Task details:
Across the entries below, count the lines that contain the word "README" and reply with that number only.

Records provided:
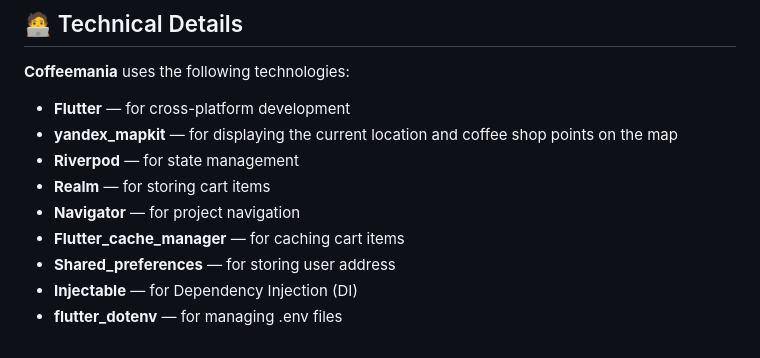
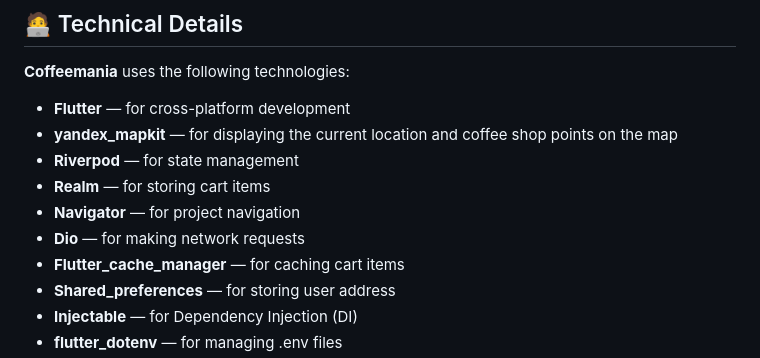
Before and after one commit to Liker4ik26/coffeemania, a Markdown page: README.md, the part around the change. Rendered like a GitHub page.

```diff
--- a/README.md
+++ b/README.md
@@ -160,6 +160,7 @@ In addition to the map view, Coffeemania provides a list view of nearby coffee s
 - **Riverpod** — for state management
 - **Realm** — for storing cart items
 - **Navigator** — for project navigation
+-  **Dio** — for making network requests
 - **Flutter_cache_manager** — for caching cart items
 - **Shared_preferences** — for storing user address
 - **Injectable** — for Dependency Injection (DI)
```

Worked solution:
3